With this impressive track record, Singapore firms are poised to play a bigger role as active participants in Africa’s growth as they already possess solutions that address some of the continent’s most pressing growth needs.

Energy, water and connectivity

Africa’s burgeoning oil & gas industry holds tremendous potential for Singapore companies. The continent boasts a long list of oil producing countries, and this number is set to increase with recent discoveries of natural gas reserves in Tanzania and Mozambique. The window is open for partners with the technologies and practices to develop the industry, and as the world’s largest producer of oil rigs, Singapore is in a good position to capture these opportunities. We have a strong ecosystem of local companies that are global leaders in process and plant design, engineering procurement and construction, fabrication, offshore vessel operation and turnkey services.

Rapid urbanisation has thrown up many challenges to city administrators across Africa, one of which is water management. According to the World Bank, water demand in Africa is projected to grow 283 per cent between 2005 and 2030 – three times higher than any region.

Singapore’s own water shortage issues in the past have helped our companies innovate and develop new technologies in water recycling and desalination. These can be adapted and applied to Africa’s needs. Water management company Hyflux is building the world’s largest membrane-based seawater desalination plant in Algeria. Sembcorp Utilities is providing water treatment services and potable water to several parts of South Africa.

Landlocked countries and increasing pressure on existing infrastructure are making improvements in transport and logistics central to harnessing Africa’s full economic potential. Singapore can lend its considerable experience to develop solutions for seaports, inland container depots, warehousing, aviation hubs and single window customs clearance systems.

The Singapore-Africa partnership is a two-way street. More African companies are setting up in Asia and using Singapore as a base, drawing on the nation’s strong global connectivity and financial infrastructure. To date, there are over 10 African companies present in Singapore, including Angola’s national oil company, Sonangol; Algeria’s national oil company, Sonatrach, South African logistics company Grindrod, East Africa’s Export Trading Group and Nigeria’s Sahara Group.
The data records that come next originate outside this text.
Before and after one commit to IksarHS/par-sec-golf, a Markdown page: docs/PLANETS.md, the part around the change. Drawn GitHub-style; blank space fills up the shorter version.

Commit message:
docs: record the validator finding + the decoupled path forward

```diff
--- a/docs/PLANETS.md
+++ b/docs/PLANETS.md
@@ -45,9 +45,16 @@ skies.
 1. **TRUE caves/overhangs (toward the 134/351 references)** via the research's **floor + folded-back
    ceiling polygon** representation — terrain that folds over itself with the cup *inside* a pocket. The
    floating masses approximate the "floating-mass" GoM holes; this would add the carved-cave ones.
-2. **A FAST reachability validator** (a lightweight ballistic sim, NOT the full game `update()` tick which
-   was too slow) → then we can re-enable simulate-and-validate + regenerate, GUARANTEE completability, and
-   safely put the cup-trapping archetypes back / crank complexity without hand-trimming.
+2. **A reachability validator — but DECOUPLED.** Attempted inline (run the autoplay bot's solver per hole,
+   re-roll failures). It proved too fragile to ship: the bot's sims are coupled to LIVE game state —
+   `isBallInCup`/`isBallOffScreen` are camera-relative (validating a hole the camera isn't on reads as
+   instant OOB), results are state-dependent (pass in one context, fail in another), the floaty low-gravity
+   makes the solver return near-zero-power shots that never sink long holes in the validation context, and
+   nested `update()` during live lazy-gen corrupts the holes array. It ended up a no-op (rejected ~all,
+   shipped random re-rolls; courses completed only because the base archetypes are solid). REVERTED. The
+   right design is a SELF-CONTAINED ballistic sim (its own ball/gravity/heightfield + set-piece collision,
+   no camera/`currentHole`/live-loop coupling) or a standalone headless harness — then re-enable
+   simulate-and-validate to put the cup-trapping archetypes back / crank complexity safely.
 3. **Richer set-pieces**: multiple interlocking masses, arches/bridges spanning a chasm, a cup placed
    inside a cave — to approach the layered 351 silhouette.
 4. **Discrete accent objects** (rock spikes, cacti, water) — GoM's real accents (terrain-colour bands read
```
Building ties that bind

Of course, risks and challenges exist. Barriers that hinder greater economic linkages include physical distance, a mutual lack of familiarity, counterparty risk, language barriers, and concerns over political stability and social tensions.

Several initiatives, coordinated among IE Singapore, the Singapore Business Federation, the Ministry of Trade and Industry, and the Ministry of Foreign Affairs, are underway to bridge differences in perception and understanding of both markets.

IE Singapore, for instance, opened two new Overseas Centres in Africa in 2013 – in Johannesburg, South Africa and Accra, Ghana. These offices proactively identify and facilitate two-way business interests.

Platforms have been created to facilitate ongoing conversation between both sides. Chief among these is the Africa Singapore Business Forum, a bi-annual event that has quickly evolved to become the premier event that brings top business and government leaders from Africa and Singapore together. Since 2010, the forum, organised by IE Singapore, has brought together close to 1,000 business and government leaders from 30 countries to develop opportunities and partnerships.

The newly established NTU-SBF Centre for African Studies is a welcome addition to this pool of resources. As a collaboration between the private and public sectors, it will apply the rigour of research and develop new perspectives to the growing Africa-Singapore relationship.

With the combined resources of the public and private sector aligned, the prospects look bright.

1 Singapore Department of Statistics
2 International Monetary Fund
3 Democratic Republic of Congo, Ethiopia, Ghana, Mozambique, Nigeria, Tanzania and Zambia




NTU-SBF Centre for African Studies


50 Nanyang Avenue
Singapore 639798


(65) 6513 8089